━━━━━ RECORDS TO PROCESS ━━━━━

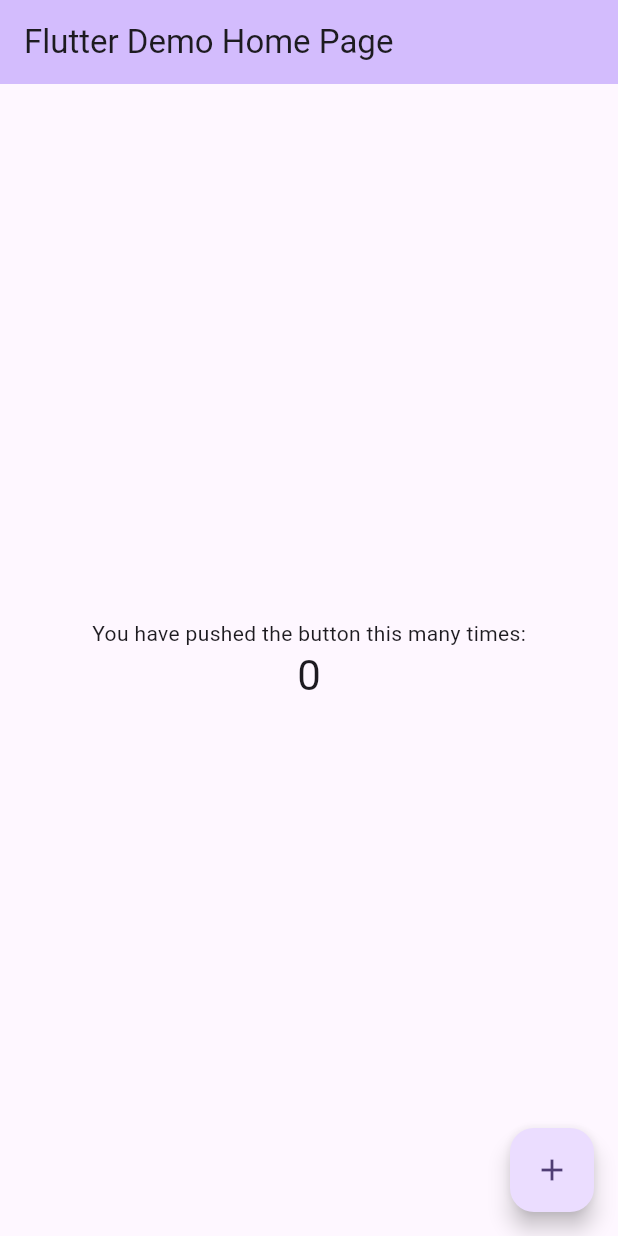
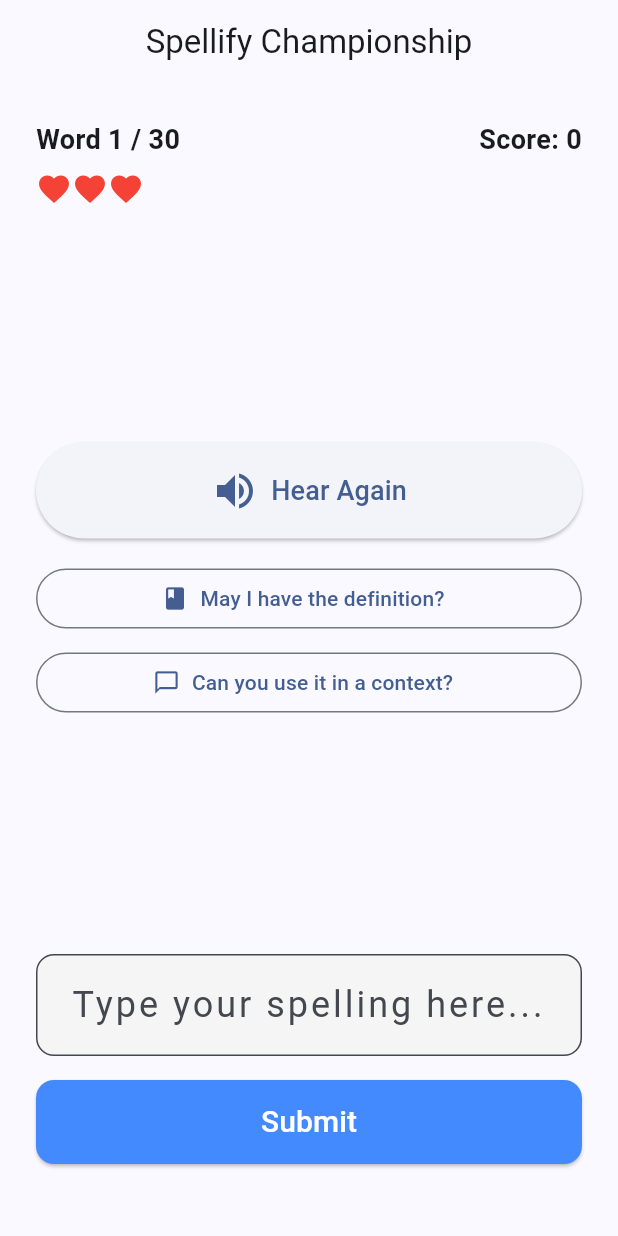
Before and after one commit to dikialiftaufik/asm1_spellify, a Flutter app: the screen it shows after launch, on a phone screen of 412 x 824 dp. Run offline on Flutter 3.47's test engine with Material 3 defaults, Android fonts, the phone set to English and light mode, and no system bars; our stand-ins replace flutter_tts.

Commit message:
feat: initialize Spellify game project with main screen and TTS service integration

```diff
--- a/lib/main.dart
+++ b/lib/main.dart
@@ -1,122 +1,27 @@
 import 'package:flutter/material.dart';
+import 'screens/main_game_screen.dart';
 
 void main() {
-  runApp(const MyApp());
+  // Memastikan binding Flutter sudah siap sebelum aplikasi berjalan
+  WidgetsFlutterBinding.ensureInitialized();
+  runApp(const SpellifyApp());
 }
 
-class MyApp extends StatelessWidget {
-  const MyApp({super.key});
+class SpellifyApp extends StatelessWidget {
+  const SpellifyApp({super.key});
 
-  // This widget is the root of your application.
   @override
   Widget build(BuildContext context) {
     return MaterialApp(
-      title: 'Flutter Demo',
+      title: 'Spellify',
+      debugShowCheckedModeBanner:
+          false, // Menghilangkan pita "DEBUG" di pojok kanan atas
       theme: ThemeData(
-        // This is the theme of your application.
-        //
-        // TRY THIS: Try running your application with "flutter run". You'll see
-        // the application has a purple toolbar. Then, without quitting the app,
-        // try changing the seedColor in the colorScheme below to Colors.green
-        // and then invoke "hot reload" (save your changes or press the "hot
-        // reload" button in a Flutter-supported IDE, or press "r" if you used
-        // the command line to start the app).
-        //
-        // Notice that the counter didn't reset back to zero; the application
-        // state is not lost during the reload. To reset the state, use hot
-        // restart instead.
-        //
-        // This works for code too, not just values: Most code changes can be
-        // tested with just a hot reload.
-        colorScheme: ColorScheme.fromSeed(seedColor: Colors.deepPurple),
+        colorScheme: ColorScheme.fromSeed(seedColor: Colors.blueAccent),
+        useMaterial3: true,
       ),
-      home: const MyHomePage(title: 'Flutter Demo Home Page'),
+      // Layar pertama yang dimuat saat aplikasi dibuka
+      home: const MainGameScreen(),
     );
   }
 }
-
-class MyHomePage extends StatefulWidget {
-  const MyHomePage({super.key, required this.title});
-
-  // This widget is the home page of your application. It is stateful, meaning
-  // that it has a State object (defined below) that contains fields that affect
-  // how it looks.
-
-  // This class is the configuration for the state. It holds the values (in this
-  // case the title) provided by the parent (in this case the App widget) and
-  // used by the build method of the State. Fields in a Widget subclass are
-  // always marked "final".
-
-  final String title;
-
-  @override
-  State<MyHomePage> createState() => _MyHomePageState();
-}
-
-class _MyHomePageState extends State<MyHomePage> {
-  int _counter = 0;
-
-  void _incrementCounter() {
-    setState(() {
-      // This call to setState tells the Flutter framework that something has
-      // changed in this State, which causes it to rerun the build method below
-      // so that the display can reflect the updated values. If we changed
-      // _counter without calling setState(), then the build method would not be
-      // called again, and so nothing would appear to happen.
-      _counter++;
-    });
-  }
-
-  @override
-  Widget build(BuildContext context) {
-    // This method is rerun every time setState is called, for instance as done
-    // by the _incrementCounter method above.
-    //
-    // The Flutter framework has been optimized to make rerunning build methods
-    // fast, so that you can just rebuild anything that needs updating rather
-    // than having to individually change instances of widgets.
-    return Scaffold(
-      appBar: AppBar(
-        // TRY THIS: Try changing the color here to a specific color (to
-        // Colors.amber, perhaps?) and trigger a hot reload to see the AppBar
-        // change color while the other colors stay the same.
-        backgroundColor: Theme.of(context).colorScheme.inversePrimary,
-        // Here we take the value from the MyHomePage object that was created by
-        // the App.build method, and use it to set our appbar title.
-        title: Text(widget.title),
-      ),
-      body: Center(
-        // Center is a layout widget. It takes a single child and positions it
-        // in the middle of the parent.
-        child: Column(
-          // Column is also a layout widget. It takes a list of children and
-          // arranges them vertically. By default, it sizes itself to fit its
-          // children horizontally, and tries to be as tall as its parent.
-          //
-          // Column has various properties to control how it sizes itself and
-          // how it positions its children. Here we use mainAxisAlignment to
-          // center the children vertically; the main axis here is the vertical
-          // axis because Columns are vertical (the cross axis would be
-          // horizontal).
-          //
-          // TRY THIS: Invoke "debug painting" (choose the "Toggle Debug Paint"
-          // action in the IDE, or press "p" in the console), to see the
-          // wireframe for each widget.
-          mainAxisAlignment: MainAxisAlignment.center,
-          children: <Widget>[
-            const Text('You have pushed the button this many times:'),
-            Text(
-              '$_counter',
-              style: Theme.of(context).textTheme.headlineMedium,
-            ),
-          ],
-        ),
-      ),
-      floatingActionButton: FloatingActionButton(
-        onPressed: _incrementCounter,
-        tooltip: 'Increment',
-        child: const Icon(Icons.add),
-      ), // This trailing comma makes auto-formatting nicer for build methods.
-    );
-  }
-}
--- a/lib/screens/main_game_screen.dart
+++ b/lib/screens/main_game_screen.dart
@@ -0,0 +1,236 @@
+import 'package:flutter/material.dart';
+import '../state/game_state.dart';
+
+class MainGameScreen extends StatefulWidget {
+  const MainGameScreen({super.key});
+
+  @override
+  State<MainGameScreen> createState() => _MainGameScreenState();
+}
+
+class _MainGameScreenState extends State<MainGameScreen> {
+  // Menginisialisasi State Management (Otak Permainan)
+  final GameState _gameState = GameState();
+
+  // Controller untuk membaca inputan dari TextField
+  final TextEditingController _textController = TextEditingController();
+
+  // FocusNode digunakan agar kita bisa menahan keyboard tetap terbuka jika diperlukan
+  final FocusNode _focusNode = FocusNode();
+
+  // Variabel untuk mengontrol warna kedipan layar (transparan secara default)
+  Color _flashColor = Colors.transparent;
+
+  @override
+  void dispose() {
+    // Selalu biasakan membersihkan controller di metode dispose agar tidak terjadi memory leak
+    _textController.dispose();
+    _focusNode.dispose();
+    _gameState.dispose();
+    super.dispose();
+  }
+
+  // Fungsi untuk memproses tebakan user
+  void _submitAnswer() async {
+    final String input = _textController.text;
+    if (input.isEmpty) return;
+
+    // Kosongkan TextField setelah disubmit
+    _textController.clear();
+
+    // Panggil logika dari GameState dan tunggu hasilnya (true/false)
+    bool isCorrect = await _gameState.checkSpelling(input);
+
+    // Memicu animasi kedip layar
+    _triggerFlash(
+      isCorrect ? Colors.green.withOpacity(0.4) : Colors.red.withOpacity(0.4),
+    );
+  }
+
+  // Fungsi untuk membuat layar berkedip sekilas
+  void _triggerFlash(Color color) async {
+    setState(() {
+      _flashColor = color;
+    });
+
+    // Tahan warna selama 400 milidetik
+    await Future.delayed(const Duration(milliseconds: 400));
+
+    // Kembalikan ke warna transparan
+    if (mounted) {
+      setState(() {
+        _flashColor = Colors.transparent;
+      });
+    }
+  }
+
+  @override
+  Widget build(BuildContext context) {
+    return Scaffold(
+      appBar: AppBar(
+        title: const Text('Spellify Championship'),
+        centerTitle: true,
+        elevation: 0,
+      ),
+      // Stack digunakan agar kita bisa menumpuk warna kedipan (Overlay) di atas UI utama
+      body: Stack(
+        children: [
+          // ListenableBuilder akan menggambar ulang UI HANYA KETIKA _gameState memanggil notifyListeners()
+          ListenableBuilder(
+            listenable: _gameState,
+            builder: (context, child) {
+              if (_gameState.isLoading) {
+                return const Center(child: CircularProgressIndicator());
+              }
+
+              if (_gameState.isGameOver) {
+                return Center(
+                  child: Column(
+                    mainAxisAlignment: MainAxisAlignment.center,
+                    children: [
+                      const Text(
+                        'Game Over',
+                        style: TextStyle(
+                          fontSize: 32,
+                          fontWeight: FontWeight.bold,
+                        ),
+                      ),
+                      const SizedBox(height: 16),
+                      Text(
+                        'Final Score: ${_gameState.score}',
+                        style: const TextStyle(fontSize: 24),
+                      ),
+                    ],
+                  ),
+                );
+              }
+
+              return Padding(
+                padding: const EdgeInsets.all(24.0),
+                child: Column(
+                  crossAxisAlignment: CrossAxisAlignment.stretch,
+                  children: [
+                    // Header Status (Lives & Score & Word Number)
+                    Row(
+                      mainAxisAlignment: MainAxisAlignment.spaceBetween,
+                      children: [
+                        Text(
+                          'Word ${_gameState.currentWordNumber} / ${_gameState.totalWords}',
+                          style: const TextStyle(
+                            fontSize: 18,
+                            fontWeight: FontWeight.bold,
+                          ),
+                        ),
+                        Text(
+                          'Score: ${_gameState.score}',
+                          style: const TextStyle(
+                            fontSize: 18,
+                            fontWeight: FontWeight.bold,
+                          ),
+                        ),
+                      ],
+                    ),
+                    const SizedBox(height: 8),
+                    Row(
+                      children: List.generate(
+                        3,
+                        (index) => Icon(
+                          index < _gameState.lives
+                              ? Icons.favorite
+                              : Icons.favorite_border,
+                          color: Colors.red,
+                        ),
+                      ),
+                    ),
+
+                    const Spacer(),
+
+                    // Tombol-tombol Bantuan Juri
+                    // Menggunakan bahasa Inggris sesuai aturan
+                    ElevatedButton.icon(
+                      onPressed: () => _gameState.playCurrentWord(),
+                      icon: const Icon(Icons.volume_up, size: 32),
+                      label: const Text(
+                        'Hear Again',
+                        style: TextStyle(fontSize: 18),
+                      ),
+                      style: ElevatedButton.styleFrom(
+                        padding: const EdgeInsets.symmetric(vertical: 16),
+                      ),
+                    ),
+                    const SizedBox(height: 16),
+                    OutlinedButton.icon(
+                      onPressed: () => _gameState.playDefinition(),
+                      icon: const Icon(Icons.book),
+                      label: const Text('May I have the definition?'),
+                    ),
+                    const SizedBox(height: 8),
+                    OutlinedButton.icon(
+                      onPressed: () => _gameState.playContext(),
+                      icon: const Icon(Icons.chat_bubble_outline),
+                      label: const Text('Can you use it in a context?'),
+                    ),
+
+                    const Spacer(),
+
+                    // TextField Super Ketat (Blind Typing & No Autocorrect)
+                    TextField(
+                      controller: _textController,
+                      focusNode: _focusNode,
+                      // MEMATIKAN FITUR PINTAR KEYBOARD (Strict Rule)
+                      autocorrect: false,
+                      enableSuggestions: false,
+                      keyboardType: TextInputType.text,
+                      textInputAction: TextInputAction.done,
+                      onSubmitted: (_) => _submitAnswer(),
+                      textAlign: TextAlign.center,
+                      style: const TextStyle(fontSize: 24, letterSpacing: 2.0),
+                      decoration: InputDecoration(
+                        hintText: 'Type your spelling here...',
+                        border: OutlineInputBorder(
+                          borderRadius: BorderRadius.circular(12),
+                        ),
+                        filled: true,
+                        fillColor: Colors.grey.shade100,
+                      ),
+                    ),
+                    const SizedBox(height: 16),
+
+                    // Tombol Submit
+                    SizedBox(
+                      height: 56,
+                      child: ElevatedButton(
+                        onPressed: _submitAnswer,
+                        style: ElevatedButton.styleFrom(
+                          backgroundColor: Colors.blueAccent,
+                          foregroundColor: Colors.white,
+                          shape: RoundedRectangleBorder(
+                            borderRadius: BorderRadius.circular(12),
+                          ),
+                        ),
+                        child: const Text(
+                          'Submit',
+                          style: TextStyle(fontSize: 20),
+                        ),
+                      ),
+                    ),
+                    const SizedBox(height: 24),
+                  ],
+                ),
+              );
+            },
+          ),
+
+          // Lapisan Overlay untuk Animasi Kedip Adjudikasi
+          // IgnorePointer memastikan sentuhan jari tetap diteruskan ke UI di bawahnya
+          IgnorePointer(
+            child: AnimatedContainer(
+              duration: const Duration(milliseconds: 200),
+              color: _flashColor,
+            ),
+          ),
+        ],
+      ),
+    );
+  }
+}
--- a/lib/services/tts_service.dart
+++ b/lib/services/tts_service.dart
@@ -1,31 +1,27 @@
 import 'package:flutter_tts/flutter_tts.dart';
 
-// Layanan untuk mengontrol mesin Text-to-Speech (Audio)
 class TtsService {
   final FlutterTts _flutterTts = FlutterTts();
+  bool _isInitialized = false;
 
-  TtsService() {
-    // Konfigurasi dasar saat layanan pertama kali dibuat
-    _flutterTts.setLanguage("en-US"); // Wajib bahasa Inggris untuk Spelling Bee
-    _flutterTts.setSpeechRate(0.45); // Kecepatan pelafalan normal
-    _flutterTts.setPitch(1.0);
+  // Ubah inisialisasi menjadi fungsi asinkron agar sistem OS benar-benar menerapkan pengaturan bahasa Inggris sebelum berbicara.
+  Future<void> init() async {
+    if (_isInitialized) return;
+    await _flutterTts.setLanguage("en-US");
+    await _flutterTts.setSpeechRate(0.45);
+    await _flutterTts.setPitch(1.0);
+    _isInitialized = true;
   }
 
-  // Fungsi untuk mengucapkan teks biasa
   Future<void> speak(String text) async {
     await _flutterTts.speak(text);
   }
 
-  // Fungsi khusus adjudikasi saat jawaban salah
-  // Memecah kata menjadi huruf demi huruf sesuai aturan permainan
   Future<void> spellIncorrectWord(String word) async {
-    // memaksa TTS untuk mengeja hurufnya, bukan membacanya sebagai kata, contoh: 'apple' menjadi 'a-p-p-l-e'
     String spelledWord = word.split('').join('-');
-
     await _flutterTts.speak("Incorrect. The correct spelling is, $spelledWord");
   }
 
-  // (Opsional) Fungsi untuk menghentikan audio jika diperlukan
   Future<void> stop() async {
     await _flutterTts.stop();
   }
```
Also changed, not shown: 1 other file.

━━━━━
━━━━━ RECORDS TO PROCESS ━━━━━

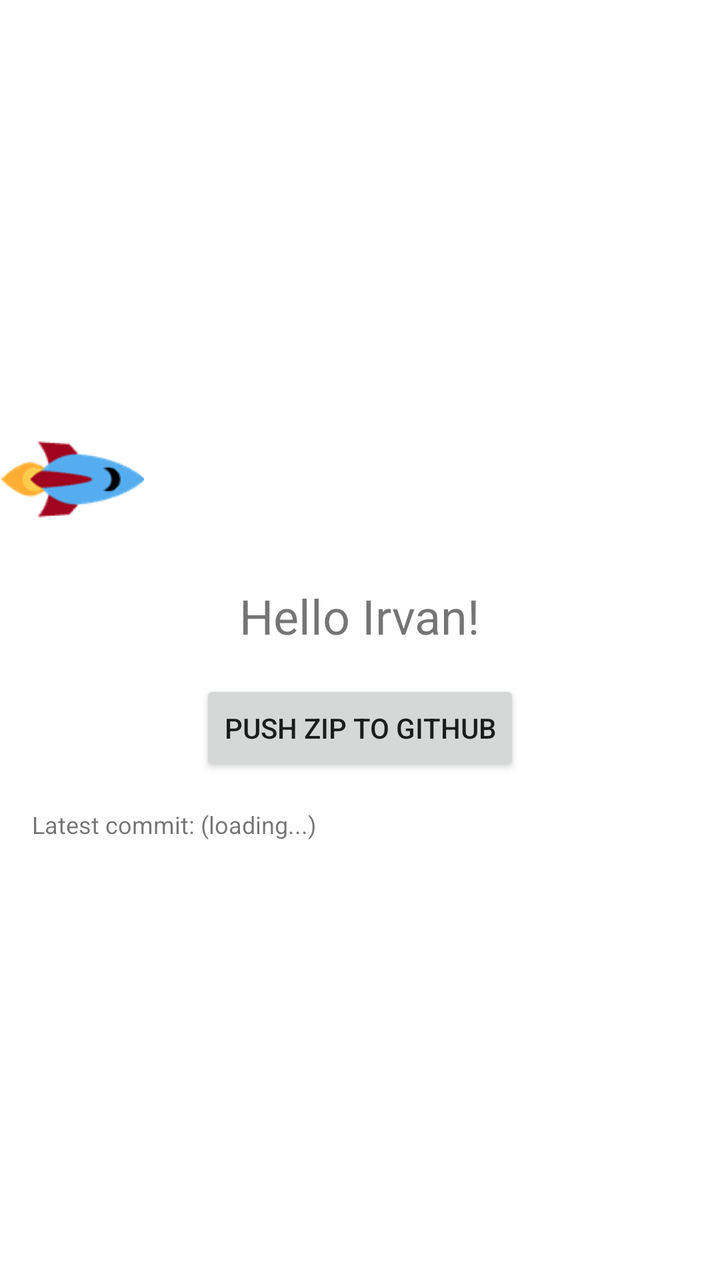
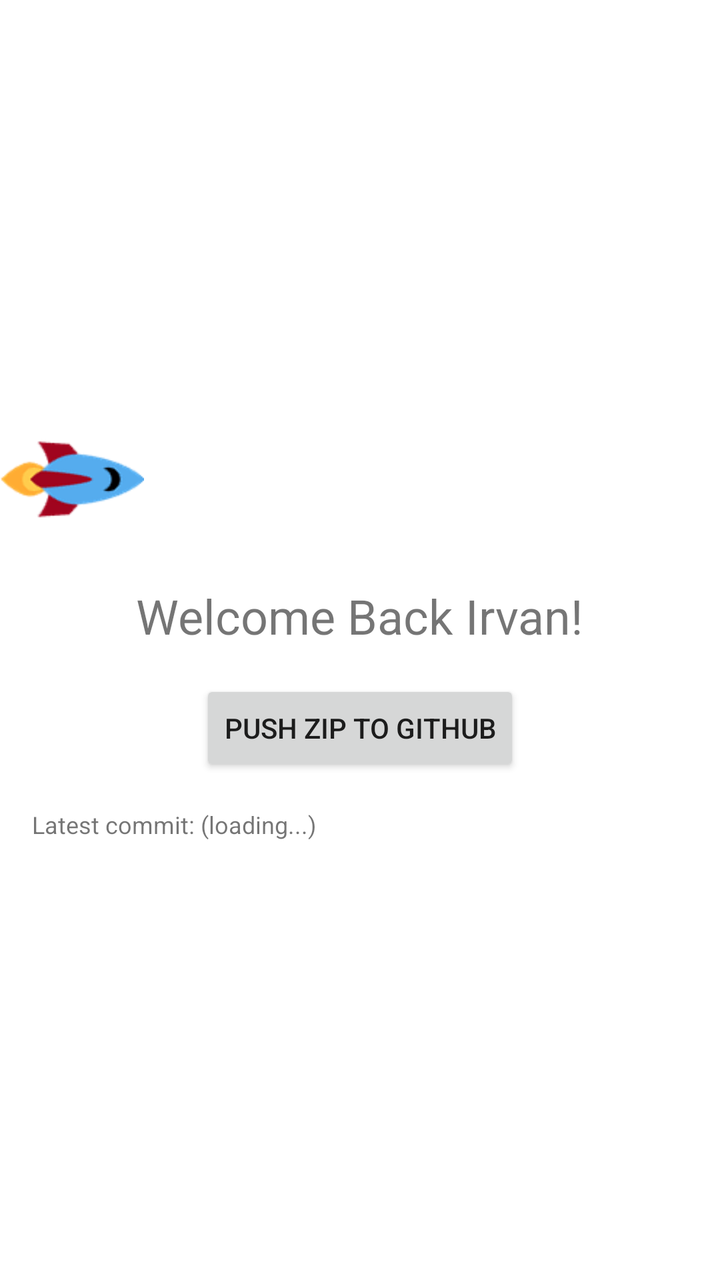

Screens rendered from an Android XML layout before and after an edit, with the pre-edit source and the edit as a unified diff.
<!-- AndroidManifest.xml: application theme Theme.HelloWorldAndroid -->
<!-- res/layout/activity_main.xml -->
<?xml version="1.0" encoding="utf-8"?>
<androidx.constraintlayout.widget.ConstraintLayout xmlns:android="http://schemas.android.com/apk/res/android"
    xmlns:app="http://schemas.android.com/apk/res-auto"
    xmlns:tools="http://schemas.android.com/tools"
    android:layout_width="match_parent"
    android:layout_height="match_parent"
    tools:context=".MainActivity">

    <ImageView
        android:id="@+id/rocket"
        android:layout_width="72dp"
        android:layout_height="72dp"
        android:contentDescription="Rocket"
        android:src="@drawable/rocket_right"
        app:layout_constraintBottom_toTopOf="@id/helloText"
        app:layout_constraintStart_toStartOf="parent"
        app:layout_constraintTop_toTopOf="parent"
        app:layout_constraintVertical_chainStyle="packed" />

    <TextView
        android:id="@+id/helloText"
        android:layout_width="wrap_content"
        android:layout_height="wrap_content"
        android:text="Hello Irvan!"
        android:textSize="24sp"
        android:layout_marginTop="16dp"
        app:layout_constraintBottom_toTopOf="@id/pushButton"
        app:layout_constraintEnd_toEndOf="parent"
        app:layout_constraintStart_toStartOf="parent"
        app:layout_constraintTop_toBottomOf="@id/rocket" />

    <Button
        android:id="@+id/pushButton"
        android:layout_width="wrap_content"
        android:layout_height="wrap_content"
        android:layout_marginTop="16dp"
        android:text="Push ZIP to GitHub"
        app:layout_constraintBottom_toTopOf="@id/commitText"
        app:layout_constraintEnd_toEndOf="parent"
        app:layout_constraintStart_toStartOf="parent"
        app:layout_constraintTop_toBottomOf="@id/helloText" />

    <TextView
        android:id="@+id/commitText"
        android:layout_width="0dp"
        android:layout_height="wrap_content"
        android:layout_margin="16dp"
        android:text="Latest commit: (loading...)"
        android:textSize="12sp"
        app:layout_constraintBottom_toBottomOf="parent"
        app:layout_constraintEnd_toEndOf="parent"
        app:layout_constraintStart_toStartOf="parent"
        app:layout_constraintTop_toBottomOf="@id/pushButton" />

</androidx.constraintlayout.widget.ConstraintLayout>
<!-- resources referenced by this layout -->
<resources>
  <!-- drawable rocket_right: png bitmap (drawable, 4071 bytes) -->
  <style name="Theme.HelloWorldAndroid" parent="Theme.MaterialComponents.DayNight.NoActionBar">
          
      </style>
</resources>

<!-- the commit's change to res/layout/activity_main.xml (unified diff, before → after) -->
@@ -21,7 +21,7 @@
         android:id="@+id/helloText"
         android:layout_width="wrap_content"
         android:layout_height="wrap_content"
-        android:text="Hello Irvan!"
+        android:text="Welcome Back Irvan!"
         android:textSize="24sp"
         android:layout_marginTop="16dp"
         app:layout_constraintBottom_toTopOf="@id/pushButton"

━━━━━

#### PROBLEM:
Please tally each line in the material above that contains "MyHomePage", and let the number be your entire reply.

#### RESULT:
6